Scott Hendrichsen stuck a steel rod to the ground until he found what he wanted.
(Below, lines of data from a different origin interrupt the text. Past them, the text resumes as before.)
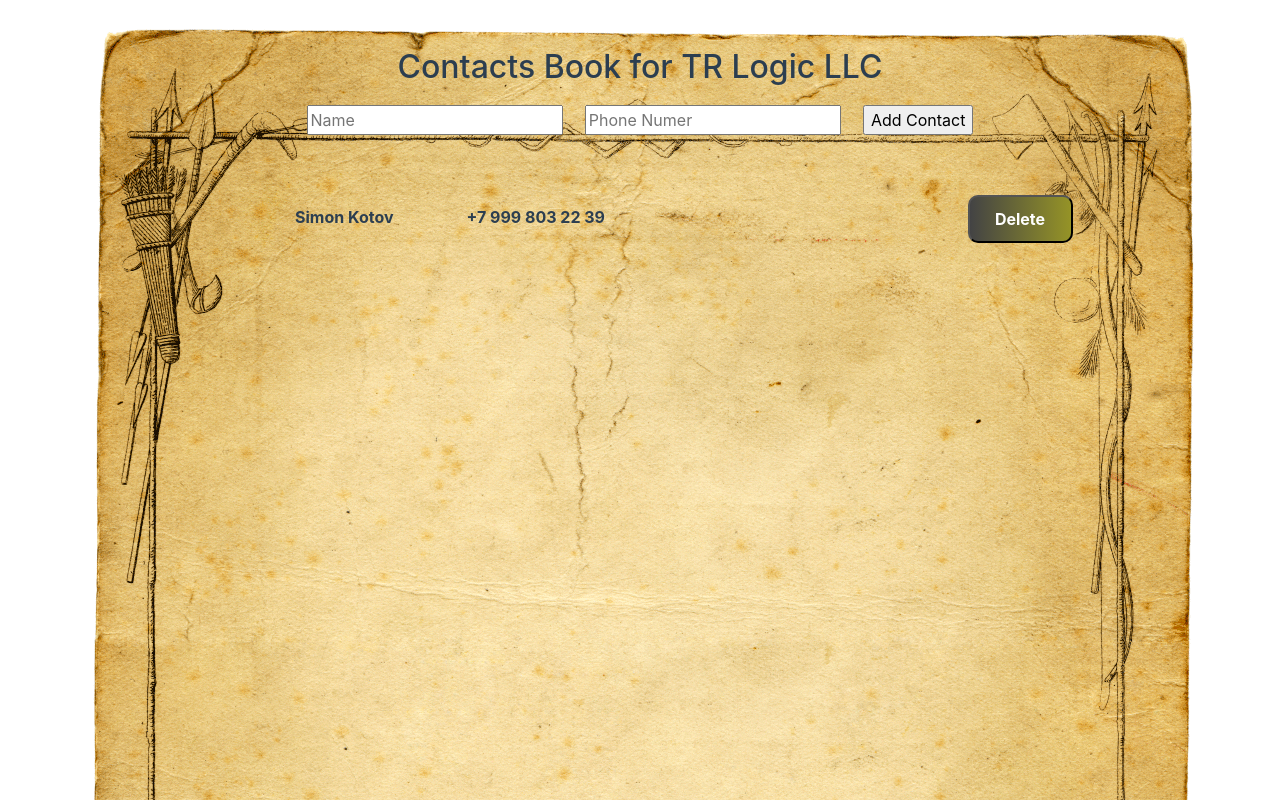
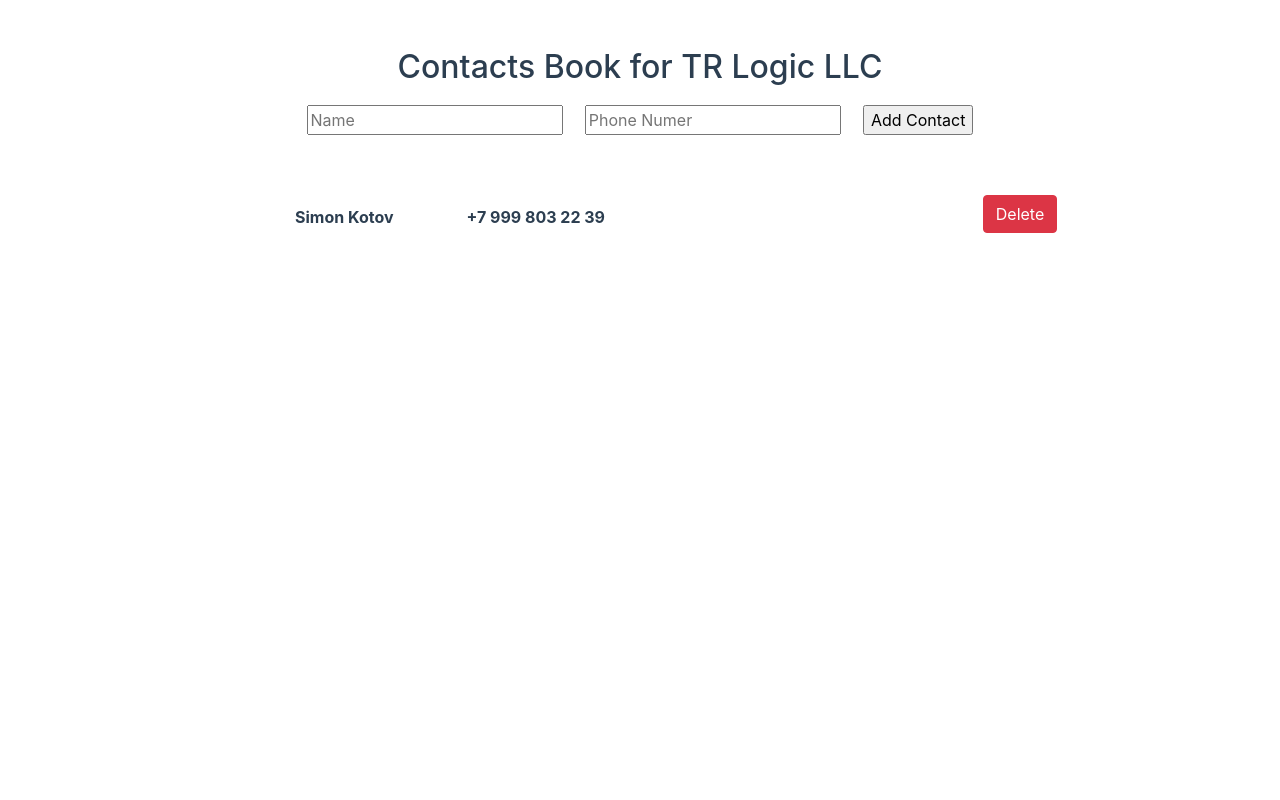
Before and after one commit to Multyjog/test-contacts, a Vue app: page / in a window 1280 px wide. Built offline with nearby package versions, Linux system fonts and the light colour scheme.

Commit message:
ready to build

```diff
--- a/src/App.vue
+++ b/src/App.vue
@@ -6,9 +6,6 @@
 
 <style>
 body {
-  background-image: url("assets/background.jpeg");
-  background-repeat: no-repeat;
-  background-position: top;
   font-weight: bolder;
   text-align: center;
   color: #2c3e50;
--- a/src/components/InputWithEdit.vue
+++ b/src/components/InputWithEdit.vue
@@ -26,6 +26,7 @@
       this.isEditing = true;
     },
     cancelEdit() {
+      if (!confirm("Really?")) return;
       this.isEditing = false;
       this.currentValue = this.value;
     },
--- a/src/views/ContactsBook.vue
+++ b/src/views/ContactsBook.vue
@@ -2,8 +2,8 @@
   <div class="background">
     <div class="logo"><h2>Contacts Book for TR Logic LLC</h2></div>
     <div class="container">
-      <input id="name" placeholder="Name" />
-      <input id="phone" placeholder="Phone Numer" />
+      <input v-model="name" placeholder="Name" />
+      <input v-model="phone" placeholder="Phone Numer" />
       <input type="submit" @click="addContact" value="Add Contact" />
       <div
         v-for="(contact, index) in contacts"
@@ -18,7 +18,7 @@
           <span>{{ contact.phone }}</span>
         </router-link>
         <div class="col-sm-4">
-          <button class="deleteButton" @click="deleteContact(index)">
+          <button class="btn btn-danger" @click="deleteContact(index)">
             Delete
           </button>
         </div>
@@ -33,16 +33,22 @@
 <script>
 export default {
   name: "ContactsBook",
+  data: () => {
+    return {
+      name: "",
+      phone: "",
+    };
+  },
   methods: {
     deleteContact(index) {
       if (!confirm("Are you sure?")) return;
       this.$store.dispatch("deleteContact", index);
     },
     addContact() {
-      let contactName = document.querySelector("#name").value;
-      let contactPhone = document.querySelector("#phone").value;
-      let contact = { name: contactName, phone: contactPhone, extra: [] };
+      let contact = { name: this.name, phone: this.phone, extra: [] };
       this.$store.dispatch("addContact", contact);
+      this.name = "";
+      this.phone = "";
     },
   },
   computed: {
@@ -80,26 +86,4 @@
 .contact span {
   margin: 0 5%;
 }
-.deleteButton {
-  background-image: linear-gradient(
-    to right,
-    #434344 0%,
-    #979526 51%,
-    #434344 100%
-  );
-  text-align: center;
-  transition: 0.5s;
-  background-size: 200% auto;
-  color: white;
-  border-radius: 10px;
-  font-weight: bold;
-  padding: 10px;
-  margin: 0 auto;
-  width: 30%;
-}
-.deleteButton:hover {
-  background-position: right center; /* change the direction of the change here */
-  color: #fff;
-  text-decoration: none;
-}
 </style>
--- a/src/views/Details.vue
+++ b/src/views/Details.vue
@@ -65,7 +65,6 @@
   methods: {
     saveToLastExtraState() {
       this.extraStates.push(this.getExtraCopy());
-      console.log(this.extraStates);
     },
     saveContact() {
       const contact = { ...this.contact, extra: this.contactExtra };
@@ -146,7 +145,7 @@
   margin-bottom: 3rem;
 }
 .photo {
-  margin: 1% auto 0 auto;
+  margin: 8rem auto 0 auto;
 }
 button {
   margin: 1rem;
```
Also changed, not shown: src/assets/background.jpeg (deleted), 1 other file (tests, documents, lock files or other folders).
It was 150-year-old poop.
Hendrichsen's hobby is to collect antique glass bottles
Before the machine was invented, the kind made by hand was made by dozens of people.
He can look at an old bottle and tell you when and where it was made, what used to be inside, whether it was worth a lot of money.
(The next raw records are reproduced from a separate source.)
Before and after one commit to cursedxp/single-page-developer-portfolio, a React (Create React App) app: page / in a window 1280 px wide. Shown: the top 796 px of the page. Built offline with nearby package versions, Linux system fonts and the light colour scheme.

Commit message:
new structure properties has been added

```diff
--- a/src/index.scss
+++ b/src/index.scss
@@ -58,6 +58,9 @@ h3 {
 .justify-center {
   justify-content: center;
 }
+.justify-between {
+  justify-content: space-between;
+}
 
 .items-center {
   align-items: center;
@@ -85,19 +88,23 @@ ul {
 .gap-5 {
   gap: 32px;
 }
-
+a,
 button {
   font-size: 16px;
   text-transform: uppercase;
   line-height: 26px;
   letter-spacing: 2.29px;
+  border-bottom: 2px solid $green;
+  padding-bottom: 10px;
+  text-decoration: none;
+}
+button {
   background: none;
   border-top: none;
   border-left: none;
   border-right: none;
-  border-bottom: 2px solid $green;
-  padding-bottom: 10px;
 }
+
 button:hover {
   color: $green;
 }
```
He said the best place to find them was in a pit under the outhouse.
"In the 1800 s, they didn't have garbage to clean up, so usually they would take their household garbage --
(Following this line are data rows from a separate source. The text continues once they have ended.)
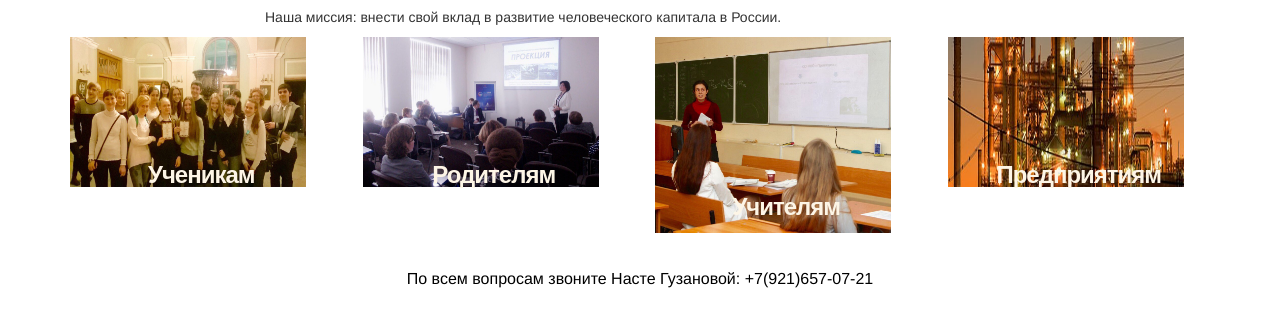
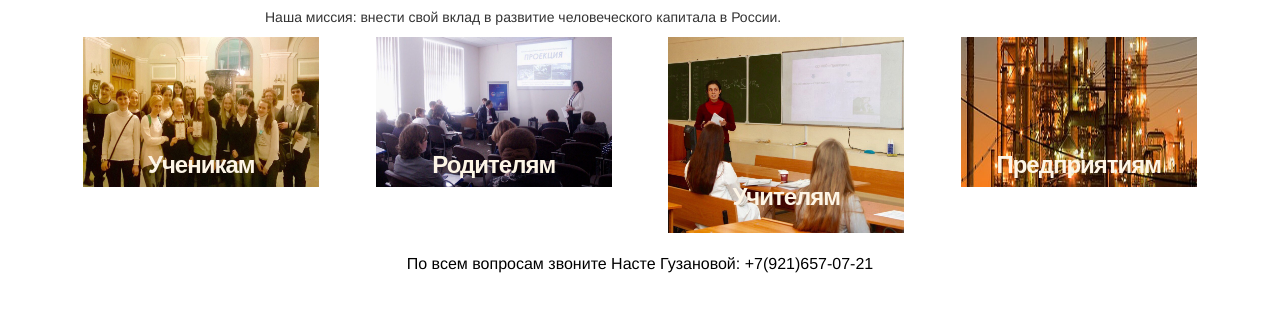
Before and after one commit to Aleks339/Proekzia, a website: page index.html in a window 1280 px wide. Shown: the part 489-800 px from the top of the page. Drawn offline with nearby package versions, Linux system fonts and the light colour scheme.

Commit message:
display block added

```diff
--- a/index.html
+++ b/index.html
@@ -120,7 +120,7 @@
 
               <div  ng-controller = "photoCtrl" class = "container">
                   <div class = "row">
-                      <div ng-repeat = 'photo in photos' class = "item col-md-3 col-sm-6 col-xs-12">
+                      <div ng-repeat = 'photo in photos' class = "item col-sm-3 col-xs-6">
                         <img src = "{{photo.image}}" >
                         <h4><span>{{photo.header}}</span></h4>
                       </div>
--- a/less/index.less
+++ b/less/index.less
@@ -24,6 +24,9 @@
 
 //fonts
 @Sans-Serif:Sans-Serif;
+
+//inline
+@block:block;
 
 .navbar-nav li a {
     text-transform: @uppercase;
@@ -59,7 +62,7 @@ img {
       margin: @auto;
       cursor:@pointer;
       position: @relative;
-      margin-bottom: 15px;
+      display: @block;
     }
     h4{
        position: @absolute;
@@ -68,6 +71,7 @@ img {
        width: 100%;
        height: 40%;
        margin: @auto;
+       padding-bottom: 5px;
        text-align: @center;
        span {
            color: @oldlace;
```
Also changed, not shown: css/index.css.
Something like empty bottles.
"They will sell this out of the House," he explained . ".
55-year-old Hendriksson is one of the few bottle collectors known as the Cardinal, a polite name for those who dig vintage bottles in the centuryold feces.
Whether it's an opportunity to add unique discoveries to their collection or an opportunity --
Some old bottles could be worth thousands of dollars.
Few of these collectors go to places.
He stood outside, cold and winded by the rain on his side, behind an old farmhouse in Bari County north of Kalamazoo.
He was a UPS truck driver, and when he found a house on a route, its building indicated that it was big enough, there was once an outhouse and he would walk to the door, ask for permission to come back and look for the Privy Council in the yard.
A lot of times, like this rain
The confused owner agreed on the day.
Almost all of the old outhouses are long gone, and the human waste pits they leave are no longer smelling.
So the miners have to find
Bury the pit by digging the steel rod deep into the ground, pulling it out and checking the color of dirt on the rounded tip.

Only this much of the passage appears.